THE vaccinations are going ahead against the advice of the Moscow-based Association of Clinical Trials Organisation. They wanted full phase three testing done first.

Dr Peter Kremsner, from the University Hospital in Tuebingen, Germany, is currently testing CureVac’s Covid-19 vaccine in clinical trials. He said: “Normally you need a large number of people to be tested before you approve a vaccine.”

Dr Ohid Yaqub, senior lecturer in the Science Policy Research Unit at the University of Sussex, said: “In terms of safety, skipping phase three means trust in this vaccine – and vaccines generally – could be undermined, and it could also give people a false sense of security, if it turns out the vaccine is not actually effective.”

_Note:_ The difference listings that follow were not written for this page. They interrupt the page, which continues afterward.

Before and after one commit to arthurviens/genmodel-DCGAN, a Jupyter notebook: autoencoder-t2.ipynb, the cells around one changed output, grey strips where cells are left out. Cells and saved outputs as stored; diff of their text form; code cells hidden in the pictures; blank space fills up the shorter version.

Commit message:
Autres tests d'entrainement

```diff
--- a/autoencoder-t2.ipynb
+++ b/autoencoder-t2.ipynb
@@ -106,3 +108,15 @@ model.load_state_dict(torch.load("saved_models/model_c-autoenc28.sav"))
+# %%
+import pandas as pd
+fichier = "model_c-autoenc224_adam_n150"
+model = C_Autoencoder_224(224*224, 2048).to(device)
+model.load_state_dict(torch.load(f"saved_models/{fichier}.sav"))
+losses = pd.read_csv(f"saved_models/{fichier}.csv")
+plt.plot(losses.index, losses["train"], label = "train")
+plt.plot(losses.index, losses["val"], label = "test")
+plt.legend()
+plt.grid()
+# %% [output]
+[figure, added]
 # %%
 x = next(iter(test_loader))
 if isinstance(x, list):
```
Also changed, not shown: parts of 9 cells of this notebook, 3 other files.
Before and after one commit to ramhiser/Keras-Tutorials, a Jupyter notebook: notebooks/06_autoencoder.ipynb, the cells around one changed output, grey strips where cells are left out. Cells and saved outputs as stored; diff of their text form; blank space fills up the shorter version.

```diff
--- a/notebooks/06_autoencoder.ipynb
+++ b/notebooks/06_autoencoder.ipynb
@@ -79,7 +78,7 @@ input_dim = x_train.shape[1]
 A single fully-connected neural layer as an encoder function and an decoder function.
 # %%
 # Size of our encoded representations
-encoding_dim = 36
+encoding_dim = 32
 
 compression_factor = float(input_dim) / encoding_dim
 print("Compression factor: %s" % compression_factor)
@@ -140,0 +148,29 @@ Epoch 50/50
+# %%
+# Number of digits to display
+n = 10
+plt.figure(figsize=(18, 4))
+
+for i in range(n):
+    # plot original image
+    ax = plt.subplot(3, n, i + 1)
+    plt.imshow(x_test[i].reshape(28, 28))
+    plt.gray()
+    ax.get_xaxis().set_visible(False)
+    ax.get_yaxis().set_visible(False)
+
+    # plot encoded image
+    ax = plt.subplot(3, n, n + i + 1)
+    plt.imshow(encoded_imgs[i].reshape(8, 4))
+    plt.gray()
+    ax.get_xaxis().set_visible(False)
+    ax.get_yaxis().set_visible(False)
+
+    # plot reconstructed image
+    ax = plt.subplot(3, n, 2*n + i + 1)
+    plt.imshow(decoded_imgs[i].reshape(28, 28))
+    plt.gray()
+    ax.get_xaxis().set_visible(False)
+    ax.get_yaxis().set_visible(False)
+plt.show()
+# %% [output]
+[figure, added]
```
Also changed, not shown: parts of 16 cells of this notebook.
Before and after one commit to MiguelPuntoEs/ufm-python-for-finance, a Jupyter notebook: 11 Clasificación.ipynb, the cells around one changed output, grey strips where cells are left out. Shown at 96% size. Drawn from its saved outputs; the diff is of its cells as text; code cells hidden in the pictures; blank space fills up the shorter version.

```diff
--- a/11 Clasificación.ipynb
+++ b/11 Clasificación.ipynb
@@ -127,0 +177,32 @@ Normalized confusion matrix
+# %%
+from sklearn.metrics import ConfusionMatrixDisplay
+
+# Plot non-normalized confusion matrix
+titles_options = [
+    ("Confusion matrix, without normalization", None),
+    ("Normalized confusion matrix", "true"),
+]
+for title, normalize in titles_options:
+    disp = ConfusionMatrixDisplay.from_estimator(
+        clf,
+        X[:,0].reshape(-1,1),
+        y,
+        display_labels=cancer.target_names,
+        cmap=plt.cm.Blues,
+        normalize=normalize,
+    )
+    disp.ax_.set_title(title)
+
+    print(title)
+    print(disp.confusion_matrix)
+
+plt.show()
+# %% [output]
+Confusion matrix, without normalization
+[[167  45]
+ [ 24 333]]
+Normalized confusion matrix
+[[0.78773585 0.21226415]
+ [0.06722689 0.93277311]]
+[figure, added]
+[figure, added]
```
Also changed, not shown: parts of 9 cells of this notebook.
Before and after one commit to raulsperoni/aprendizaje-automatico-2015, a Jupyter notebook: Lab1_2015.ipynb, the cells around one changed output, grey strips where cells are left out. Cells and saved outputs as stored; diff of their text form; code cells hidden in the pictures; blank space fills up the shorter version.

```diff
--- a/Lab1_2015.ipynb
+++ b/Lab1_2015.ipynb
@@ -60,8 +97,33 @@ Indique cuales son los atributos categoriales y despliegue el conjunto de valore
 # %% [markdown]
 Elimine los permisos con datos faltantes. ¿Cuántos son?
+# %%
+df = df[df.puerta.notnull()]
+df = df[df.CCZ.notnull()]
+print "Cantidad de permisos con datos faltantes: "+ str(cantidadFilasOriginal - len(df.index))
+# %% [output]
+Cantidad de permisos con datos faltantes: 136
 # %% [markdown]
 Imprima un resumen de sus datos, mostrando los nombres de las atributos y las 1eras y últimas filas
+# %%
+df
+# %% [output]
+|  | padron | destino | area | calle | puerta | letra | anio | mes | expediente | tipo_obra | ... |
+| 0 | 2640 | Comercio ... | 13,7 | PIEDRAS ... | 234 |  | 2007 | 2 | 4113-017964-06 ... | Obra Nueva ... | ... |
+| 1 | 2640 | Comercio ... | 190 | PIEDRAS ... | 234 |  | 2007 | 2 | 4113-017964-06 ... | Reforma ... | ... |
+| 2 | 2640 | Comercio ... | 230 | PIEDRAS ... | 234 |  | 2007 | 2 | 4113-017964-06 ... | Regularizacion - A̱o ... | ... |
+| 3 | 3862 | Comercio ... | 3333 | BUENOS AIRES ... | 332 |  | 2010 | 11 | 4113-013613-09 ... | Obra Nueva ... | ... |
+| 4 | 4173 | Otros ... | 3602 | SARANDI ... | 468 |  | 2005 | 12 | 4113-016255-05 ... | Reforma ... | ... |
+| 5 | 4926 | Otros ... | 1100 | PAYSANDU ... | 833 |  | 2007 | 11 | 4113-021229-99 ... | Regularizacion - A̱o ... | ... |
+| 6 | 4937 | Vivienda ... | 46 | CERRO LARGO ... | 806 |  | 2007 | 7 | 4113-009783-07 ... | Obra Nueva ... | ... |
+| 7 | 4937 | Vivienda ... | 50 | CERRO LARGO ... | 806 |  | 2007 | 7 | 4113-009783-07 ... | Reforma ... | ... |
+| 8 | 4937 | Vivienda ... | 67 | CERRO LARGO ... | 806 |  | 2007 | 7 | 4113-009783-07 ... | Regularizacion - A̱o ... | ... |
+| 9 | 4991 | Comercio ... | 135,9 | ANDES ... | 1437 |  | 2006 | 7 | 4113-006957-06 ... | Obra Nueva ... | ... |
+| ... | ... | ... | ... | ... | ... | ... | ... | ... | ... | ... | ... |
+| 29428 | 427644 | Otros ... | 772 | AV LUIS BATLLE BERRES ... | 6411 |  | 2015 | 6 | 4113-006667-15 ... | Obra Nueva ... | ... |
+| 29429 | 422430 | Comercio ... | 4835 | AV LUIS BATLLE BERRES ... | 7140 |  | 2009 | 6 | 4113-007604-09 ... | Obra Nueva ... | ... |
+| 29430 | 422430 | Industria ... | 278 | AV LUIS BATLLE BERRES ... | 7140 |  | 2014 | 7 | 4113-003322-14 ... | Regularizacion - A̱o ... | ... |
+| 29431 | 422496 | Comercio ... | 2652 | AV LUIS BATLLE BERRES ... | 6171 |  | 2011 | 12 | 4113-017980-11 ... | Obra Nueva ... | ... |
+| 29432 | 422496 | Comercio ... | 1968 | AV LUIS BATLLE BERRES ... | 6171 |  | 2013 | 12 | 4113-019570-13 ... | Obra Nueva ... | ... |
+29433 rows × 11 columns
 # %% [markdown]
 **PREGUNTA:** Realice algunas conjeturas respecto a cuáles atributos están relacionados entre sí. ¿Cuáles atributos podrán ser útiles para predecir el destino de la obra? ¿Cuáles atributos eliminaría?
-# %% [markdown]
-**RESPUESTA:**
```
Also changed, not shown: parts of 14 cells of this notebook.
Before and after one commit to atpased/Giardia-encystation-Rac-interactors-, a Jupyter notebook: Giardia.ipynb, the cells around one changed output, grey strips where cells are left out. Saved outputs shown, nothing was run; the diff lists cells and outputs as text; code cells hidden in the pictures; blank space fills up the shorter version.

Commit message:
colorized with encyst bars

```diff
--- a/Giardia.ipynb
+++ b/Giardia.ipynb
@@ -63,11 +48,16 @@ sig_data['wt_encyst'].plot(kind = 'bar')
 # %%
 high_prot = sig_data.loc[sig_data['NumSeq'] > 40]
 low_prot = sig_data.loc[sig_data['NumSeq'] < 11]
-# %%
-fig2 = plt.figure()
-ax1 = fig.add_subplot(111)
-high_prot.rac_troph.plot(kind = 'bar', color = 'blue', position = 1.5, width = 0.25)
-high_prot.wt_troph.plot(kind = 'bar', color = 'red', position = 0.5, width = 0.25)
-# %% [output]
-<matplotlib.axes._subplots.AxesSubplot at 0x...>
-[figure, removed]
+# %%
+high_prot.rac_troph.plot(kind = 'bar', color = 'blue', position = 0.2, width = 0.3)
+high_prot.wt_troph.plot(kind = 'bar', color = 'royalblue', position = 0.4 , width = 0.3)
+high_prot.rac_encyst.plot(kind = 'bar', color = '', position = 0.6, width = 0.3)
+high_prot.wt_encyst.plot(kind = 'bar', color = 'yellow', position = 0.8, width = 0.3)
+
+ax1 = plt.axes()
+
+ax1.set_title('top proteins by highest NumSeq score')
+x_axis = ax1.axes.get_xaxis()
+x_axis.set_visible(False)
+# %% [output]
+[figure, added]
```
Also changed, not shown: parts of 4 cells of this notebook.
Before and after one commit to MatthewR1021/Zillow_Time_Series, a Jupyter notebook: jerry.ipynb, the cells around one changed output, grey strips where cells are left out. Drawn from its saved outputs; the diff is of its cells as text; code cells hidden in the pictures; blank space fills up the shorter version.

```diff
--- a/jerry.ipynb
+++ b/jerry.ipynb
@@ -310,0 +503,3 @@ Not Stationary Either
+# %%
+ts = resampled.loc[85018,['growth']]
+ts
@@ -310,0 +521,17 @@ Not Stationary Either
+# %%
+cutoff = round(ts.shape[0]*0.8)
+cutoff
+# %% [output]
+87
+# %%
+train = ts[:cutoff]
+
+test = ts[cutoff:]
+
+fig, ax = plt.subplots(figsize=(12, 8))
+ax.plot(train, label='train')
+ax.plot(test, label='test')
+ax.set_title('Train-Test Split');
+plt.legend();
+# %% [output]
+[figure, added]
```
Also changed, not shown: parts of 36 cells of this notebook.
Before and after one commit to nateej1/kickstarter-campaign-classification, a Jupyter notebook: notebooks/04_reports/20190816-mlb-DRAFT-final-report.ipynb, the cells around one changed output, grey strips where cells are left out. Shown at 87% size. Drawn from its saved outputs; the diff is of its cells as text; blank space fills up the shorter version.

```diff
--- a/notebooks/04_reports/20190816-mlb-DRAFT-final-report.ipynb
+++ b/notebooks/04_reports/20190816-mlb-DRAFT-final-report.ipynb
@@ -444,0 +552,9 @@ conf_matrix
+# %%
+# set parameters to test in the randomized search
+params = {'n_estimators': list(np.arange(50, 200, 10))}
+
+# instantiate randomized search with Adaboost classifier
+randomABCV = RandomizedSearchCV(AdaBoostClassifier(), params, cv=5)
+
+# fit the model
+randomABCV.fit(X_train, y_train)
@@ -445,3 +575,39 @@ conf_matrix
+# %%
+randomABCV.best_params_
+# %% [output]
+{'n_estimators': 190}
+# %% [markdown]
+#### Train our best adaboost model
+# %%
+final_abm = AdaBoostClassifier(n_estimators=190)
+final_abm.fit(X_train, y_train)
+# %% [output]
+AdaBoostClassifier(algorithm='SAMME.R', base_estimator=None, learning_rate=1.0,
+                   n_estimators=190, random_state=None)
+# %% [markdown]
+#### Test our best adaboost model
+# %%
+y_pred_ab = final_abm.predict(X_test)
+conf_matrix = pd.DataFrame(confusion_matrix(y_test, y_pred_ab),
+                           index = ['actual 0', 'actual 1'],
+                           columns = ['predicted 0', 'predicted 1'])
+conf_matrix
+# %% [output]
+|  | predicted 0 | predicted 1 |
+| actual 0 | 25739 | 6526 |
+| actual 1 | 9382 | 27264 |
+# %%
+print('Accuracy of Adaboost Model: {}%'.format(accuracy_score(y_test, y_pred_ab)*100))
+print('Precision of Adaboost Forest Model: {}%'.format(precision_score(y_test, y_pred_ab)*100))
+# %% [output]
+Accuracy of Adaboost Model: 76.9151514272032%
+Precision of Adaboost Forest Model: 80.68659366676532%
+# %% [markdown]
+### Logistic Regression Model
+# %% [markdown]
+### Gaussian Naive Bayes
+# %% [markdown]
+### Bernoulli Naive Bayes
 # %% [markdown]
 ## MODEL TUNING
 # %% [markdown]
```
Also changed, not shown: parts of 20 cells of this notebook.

Dr Anthony Fauci, who is leading the American scientific response to the pandemic, questioned Sputnik V’s safety even before it was revealed. Failure will also give the anti-vaxxers all the ammunition they need.